MATERIAL PROVIDED
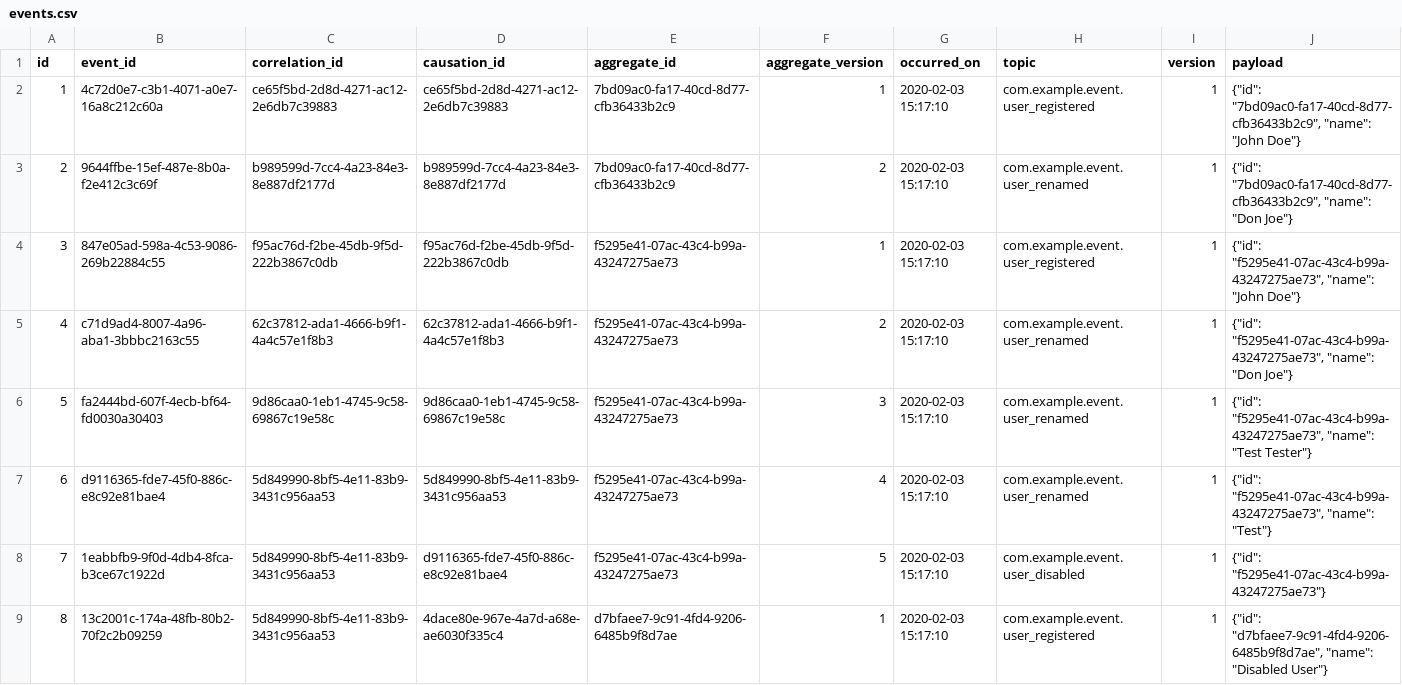
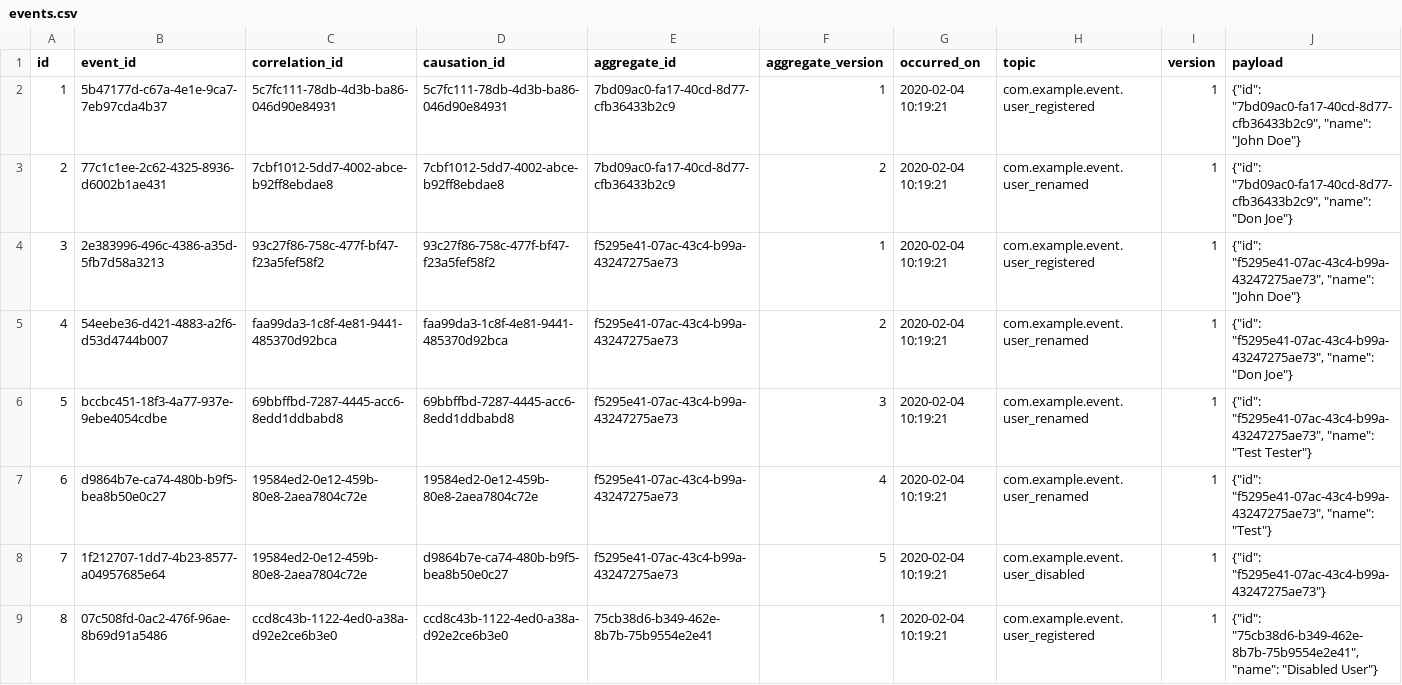
Before and after one commit to mhilker/commander-neo4j, a CSV file: import/events.csv, drawn as a sheet.

```diff
--- a/import/events.csv
+++ b/import/events.csv
@@ -1,9 +1,9 @@
 "id","event_id","correlation_id","causation_id","aggregate_id","aggregate_version","occurred_on","topic","version","payload"
-"1","4c72d0e7-c3b1-4071-a0e7-16a8c212c60a","ce65f5bd-2d8d-4271-ac12-2e6db7c39883","ce65f5bd-2d8d-4271-ac12-2e6db7c39883","7bd09ac0-fa17-40cd-8d77-cfb36433b2c9","1","2020-02-03 15:17:10","com.example.event.user_registered","1","{""id"": ""7bd09ac0-fa17-40cd-8d77-cfb36433b2c9"", ""name"": ""John Doe""}"
-"2","9644ffbe-15ef-487e-8b0a-f2e412c3c69f","b989599d-7cc4-4a23-84e3-8e887df2177d","b989599d-7cc4-4a23-84e3-8e887df2177d","7bd09ac0-fa17-40cd-8d77-cfb36433b2c9","2","2020-02-03 15:17:10","com.example.event.user_renamed","1","{""id"": ""7bd09ac0-fa17-40cd-8d77-cfb36433b2c9"", ""name"": ""Don Joe""}"
-"3","847e05ad-598a-4c53-9086-269b22884c55","f95ac76d-f2be-45db-9f5d-222b3867c0db","f95ac76d-f2be-45db-9f5d-222b3867c0db","f5295e41-07ac-43c4-b99a-43247275ae73","1","2020-02-03 15:17:10","com.example.event.user_registered","1","{""id"": ""f5295e41-07ac-43c4-b99a-43247275ae73"", ""name"": ""John Doe""}"
-"4","c71d9ad4-8007-4a96-aba1-3bbbc2163c55","62c37812-ada1-4666-b9f1-4a4c57e1f8b3","62c37812-ada1-4666-b9f1-4a4c57e1f8b3","f5295e41-07ac-43c4-b99a-43247275ae73","2","2020-02-03 15:17:10","com.example.event.user_renamed","1","{""id"": ""f5295e41-07ac-43c4-b99a-43247275ae73"", ""name"": ""Don Joe""}"
-"5","fa2444bd-607f-4ecb-bf64-fd0030a30403","9d86caa0-1eb1-4745-9c58-69867c19e58c","9d86caa0-1eb1-4745-9c58-69867c19e58c","f5295e41-07ac-43c4-b99a-43247275ae73","3","2020-02-03 15:17:10","com.example.event.user_renamed","1","{""id"": ""f5295e41-07ac-43c4-b99a-43247275ae73"", ""name"": ""Test Tester""}"
-"6","d9116365-fde7-45f0-886c-e8c92e81bae4","5d849990-8bf5-4e11-83b9-3431c956aa53","5d849990-8bf5-4e11-83b9-3431c956aa53","f5295e41-07ac-43c4-b99a-43247275ae73","4","2020-02-03 15:17:10","com.example.event.user_renamed","1","{""id"": ""f5295e41-07ac-43c4-b99a-43247275ae73"", ""name"": ""Test""}"
-"7","1eabbfb9-9f0d-4db4-8fca-b3ce67c1922d","5d849990-8bf5-4e11-83b9-3431c956aa53","d9116365-fde7-45f0-886c-e8c92e81bae4","f5295e41-07ac-43c4-b99a-43247275ae73","5","2020-02-03 15:17:10","com.example.event.user_disabled","1","{""id"": ""f5295e41-07ac-43c4-b99a-43247275ae73""}"
-"8","13c2001c-174a-48fb-80b2-70f2c2b09259","5d849990-8bf5-4e11-83b9-3431c956aa53","4dace80e-967e-4a7d-a68e-ae6030f335c4","d7bfaee7-9c91-4fd4-9206-6485b9f8d7ae","1","2020-02-03 15:17:10","com.example.event.user_registered","1","{""id"": ""d7bfaee7-9c91-4fd4-9206-6485b9f8d7ae"", ""name"": ""Disabled User""}"
+"1","5b47177d-c67a-4e1e-9ca7-7eb97cda4b37","5c7fc111-78db-4d3b-ba86-046d90e84931","5c7fc111-78db-4d3b-ba86-046d90e84931","7bd09ac0-fa17-40cd-8d77-cfb36433b2c9","1","2020-02-04 10:19:21","com.example.event.user_registered","1","{""id"": ""7bd09ac0-fa17-40cd-8d77-cfb36433b2c9"", ""name"": ""John Doe""}"
+"2","77c1c1ee-2c62-4325-8936-d6002b1ae431","7cbf1012-5dd7-4002-abce-b92ff8ebdae8","7cbf1012-5dd7-4002-abce-b92ff8ebdae8","7bd09ac0-fa17-40cd-8d77-cfb36433b2c9","2","2020-02-04 10:19:21","com.example.event.user_renamed","1","{""id"": ""7bd09ac0-fa17-40cd-8d77-cfb36433b2c9"", ""name"": ""Don Joe""}"
+"3","2e383996-496c-4386-a35d-5fb7d58a3213","93c27f86-758c-477f-bf47-f23a5fef58f2","93c27f86-758c-477f-bf47-f23a5fef58f2","f5295e41-07ac-43c4-b99a-43247275ae73","1","2020-02-04 10:19:21","com.example.event.user_registered","1","{""id"": ""f5295e41-07ac-43c4-b99a-43247275ae73"", ""name"": ""John Doe""}"
+"4","54eebe36-d421-4883-a2f6-d53d4744b007","faa99da3-1c8f-4e81-9441-485370d92bca","faa99da3-1c8f-4e81-9441-485370d92bca","f5295e41-07ac-43c4-b99a-43247275ae73","2","2020-02-04 10:19:21","com.example.event.user_renamed","1","{""id"": ""f5295e41-07ac-43c4-b99a-43247275ae73"", ""name"": ""Don Joe""}"
+"5","bccbc451-18f3-4a77-937e-9ebe4054cdbe","69bbffbd-7287-4445-acc6-8edd1ddbabd8","69bbffbd-7287-4445-acc6-8edd1ddbabd8","f5295e41-07ac-43c4-b99a-43247275ae73","3","2020-02-04 10:19:21","com.example.event.user_renamed","1","{""id"": ""f5295e41-07ac-43c4-b99a-43247275ae73"", ""name"": ""Test Tester""}"
+"6","d9864b7e-ca74-480b-b9f5-bea8b50e0c27","19584ed2-0e12-459b-80e8-2aea7804c72e","19584ed2-0e12-459b-80e8-2aea7804c72e","f5295e41-07ac-43c4-b99a-43247275ae73","4","2020-02-04 10:19:21","com.example.event.user_renamed","1","{""id"": ""f5295e41-07ac-43c4-b99a-43247275ae73"", ""name"": ""Test""}"
+"7","1f212707-1dd7-4b23-8577-a04957685e64","19584ed2-0e12-459b-80e8-2aea7804c72e","d9864b7e-ca74-480b-b9f5-bea8b50e0c27","f5295e41-07ac-43c4-b99a-43247275ae73","5","2020-02-04 10:19:21","com.example.event.user_disabled","1","{""id"": ""f5295e41-07ac-43c4-b99a-43247275ae73""}"
+"8","07c508fd-0ac2-476f-96ae-8b69d91a5486","ccd8c43b-1122-4ed0-a38a-d92e2ce6b3e0","ccd8c43b-1122-4ed0-a38a-d92e2ce6b3e0","75cb38d6-b349-462e-8b7b-75b9554e2e41","1","2020-02-04 10:19:21","com.example.event.user_registered","1","{""id"": ""75cb38d6-b349-462e-8b7b-75b9554e2e41"", ""name"": ""Disabled User""}"
```
Also changed, not shown: import/commands.csv, 1 other file.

EXERCISE AIM
Start to finish, write out the data above exactly, omitting all pictures.

EXERCISE RESPONSE
Before and after one commit to mhilker/commander-neo4j, a CSV file: import/events.csv, drawn as a sheet.

```diff
--- a/import/events.csv
+++ b/import/events.csv
@@ -1,9 +1,9 @@
 "id","event_id","correlation_id","causation_id","aggregate_id","aggregate_version","occurred_on","topic","version","payload"
-"1","4c72d0e7-c3b1-4071-a0e7-16a8c212c60a","ce65f5bd-2d8d-4271-ac12-2e6db7c39883","ce65f5bd-2d8d-4271-ac12-2e6db7c39883","7bd09ac0-fa17-40cd-8d77-cfb36433b2c9","1","2020-02-03 15:17:10","com.example.event.user_registered","1","{""id"": ""7bd09ac0-fa17-40cd-8d77-cfb36433b2c9"", ""name"": ""John Doe""}"
-"2","9644ffbe-15ef-487e-8b0a-f2e412c3c69f","b989599d-7cc4-4a23-84e3-8e887df2177d","b989599d-7cc4-4a23-84e3-8e887df2177d","7bd09ac0-fa17-40cd-8d77-cfb36433b2c9","2","2020-02-03 15:17:10","com.example.event.user_renamed","1","{""id"": ""7bd09ac0-fa17-40cd-8d77-cfb36433b2c9"", ""name"": ""Don Joe""}"
-"3","847e05ad-598a-4c53-9086-269b22884c55","f95ac76d-f2be-45db-9f5d-222b3867c0db","f95ac76d-f2be-45db-9f5d-222b3867c0db","f5295e41-07ac-43c4-b99a-43247275ae73","1","2020-02-03 15:17:10","com.example.event.user_registered","1","{""id"": ""f5295e41-07ac-43c4-b99a-43247275ae73"", ""name"": ""John Doe""}"
-"4","c71d9ad4-8007-4a96-aba1-3bbbc2163c55","62c37812-ada1-4666-b9f1-4a4c57e1f8b3","62c37812-ada1-4666-b9f1-4a4c57e1f8b3","f5295e41-07ac-43c4-b99a-43247275ae73","2","2020-02-03 15:17:10","com.example.event.user_renamed","1","{""id"": ""f5295e41-07ac-43c4-b99a-43247275ae73"", ""name"": ""Don Joe""}"
-"5","fa2444bd-607f-4ecb-bf64-fd0030a30403","9d86caa0-1eb1-4745-9c58-69867c19e58c","9d86caa0-1eb1-4745-9c58-69867c19e58c","f5295e41-07ac-43c4-b99a-43247275ae73","3","2020-02-03 15:17:10","com.example.event.user_renamed","1","{""id"": ""f5295e41-07ac-43c4-b99a-43247275ae73"", ""name"": ""Test Tester""}"
-"6","d9116365-fde7-45f0-886c-e8c92e81bae4","5d849990-8bf5-4e11-83b9-3431c956aa53","5d849990-8bf5-4e11-83b9-3431c956aa53","f5295e41-07ac-43c4-b99a-43247275ae73","4","2020-02-03 15:17:10","com.example.event.user_renamed","1","{""id"": ""f5295e41-07ac-43c4-b99a-43247275ae73"", ""name"": ""Test""}"
-"7","1eabbfb9-9f0d-4db4-8fca-b3ce67c1922d","5d849990-8bf5-4e11-83b9-3431c956aa53","d9116365-fde7-45f0-886c-e8c92e81bae4","f5295e41-07ac-43c4-b99a-43247275ae73","5","2020-02-03 15:17:10","com.example.event.user_disabled","1","{""id"": ""f5295e41-07ac-43c4-b99a-43247275ae73""}"
-"8","13c2001c-174a-48fb-80b2-70f2c2b09259","5d849990-8bf5-4e11-83b9-3431c956aa53","4dace80e-967e-4a7d-a68e-ae6030f335c4","d7bfaee7-9c91-4fd4-9206-6485b9f8d7ae","1","2020-02-03 15:17:10","com.example.event.user_registered","1","{""id"": ""d7bfaee7-9c91-4fd4-9206-6485b9f8d7ae"", ""name"": ""Disabled User""}"
+"1","5b47177d-c67a-4e1e-9ca7-7eb97cda4b37","5c7fc111-78db-4d3b-ba86-046d90e84931","5c7fc111-78db-4d3b-ba86-046d90e84931","7bd09ac0-fa17-40cd-8d77-cfb36433b2c9","1","2020-02-04 10:19:21","com.example.event.user_registered","1","{""id"": ""7bd09ac0-fa17-40cd-8d77-cfb36433b2c9"", ""name"": ""John Doe""}"
+"2","77c1c1ee-2c62-4325-8936-d6002b1ae431","7cbf1012-5dd7-4002-abce-b92ff8ebdae8","7cbf1012-5dd7-4002-abce-b92ff8ebdae8","7bd09ac0-fa17-40cd-8d77-cfb36433b2c9","2","2020-02-04 10:19:21","com.example.event.user_renamed","1","{""id"": ""7bd09ac0-fa17-40cd-8d77-cfb36433b2c9"", ""name"": ""Don Joe""}"
+"3","2e383996-496c-4386-a35d-5fb7d58a3213","93c27f86-758c-477f-bf47-f23a5fef58f2","93c27f86-758c-477f-bf47-f23a5fef58f2","f5295e41-07ac-43c4-b99a-43247275ae73","1","2020-02-04 10:19:21","com.example.event.user_registered","1","{""id"": ""f5295e41-07ac-43c4-b99a-43247275ae73"", ""name"": ""John Doe""}"
+"4","54eebe36-d421-4883-a2f6-d53d4744b007","faa99da3-1c8f-4e81-9441-485370d92bca","faa99da3-1c8f-4e81-9441-485370d92bca","f5295e41-07ac-43c4-b99a-43247275ae73","2","2020-02-04 10:19:21","com.example.event.user_renamed","1","{""id"": ""f5295e41-07ac-43c4-b99a-43247275ae73"", ""name"": ""Don Joe""}"
+"5","bccbc451-18f3-4a77-937e-9ebe4054cdbe","69bbffbd-7287-4445-acc6-8edd1ddbabd8","69bbffbd-7287-4445-acc6-8edd1ddbabd8","f5295e41-07ac-43c4-b99a-43247275ae73","3","2020-02-04 10:19:21","com.example.event.user_renamed","1","{""id"": ""f5295e41-07ac-43c4-b99a-43247275ae73"", ""name"": ""Test Tester""}"
+"6","d9864b7e-ca74-480b-b9f5-bea8b50e0c27","19584ed2-0e12-459b-80e8-2aea7804c72e","19584ed2-0e12-459b-80e8-2aea7804c72e","f5295e41-07ac-43c4-b99a-43247275ae73","4","2020-02-04 10:19:21","com.example.event.user_renamed","1","{""id"": ""f5295e41-07ac-43c4-b99a-43247275ae73"", ""name"": ""Test""}"
+"7","1f212707-1dd7-4b23-8577-a04957685e64","19584ed2-0e12-459b-80e8-2aea7804c72e","d9864b7e-ca74-480b-b9f5-bea8b50e0c27","f5295e41-07ac-43c4-b99a-43247275ae73","5","2020-02-04 10:19:21","com.example.event.user_disabled","1","{""id"": ""f5295e41-07ac-43c4-b99a-43247275ae73""}"
+"8","07c508fd-0ac2-476f-96ae-8b69d91a5486","ccd8c43b-1122-4ed0-a38a-d92e2ce6b3e0","ccd8c43b-1122-4ed0-a38a-d92e2ce6b3e0","75cb38d6-b349-462e-8b7b-75b9554e2e41","1","2020-02-04 10:19:21","com.example.event.user_registered","1","{""id"": ""75cb38d6-b349-462e-8b7b-75b9554e2e41"", ""name"": ""Disabled User""}"
```
Also changed, not shown: import/commands.csv, 1 other file.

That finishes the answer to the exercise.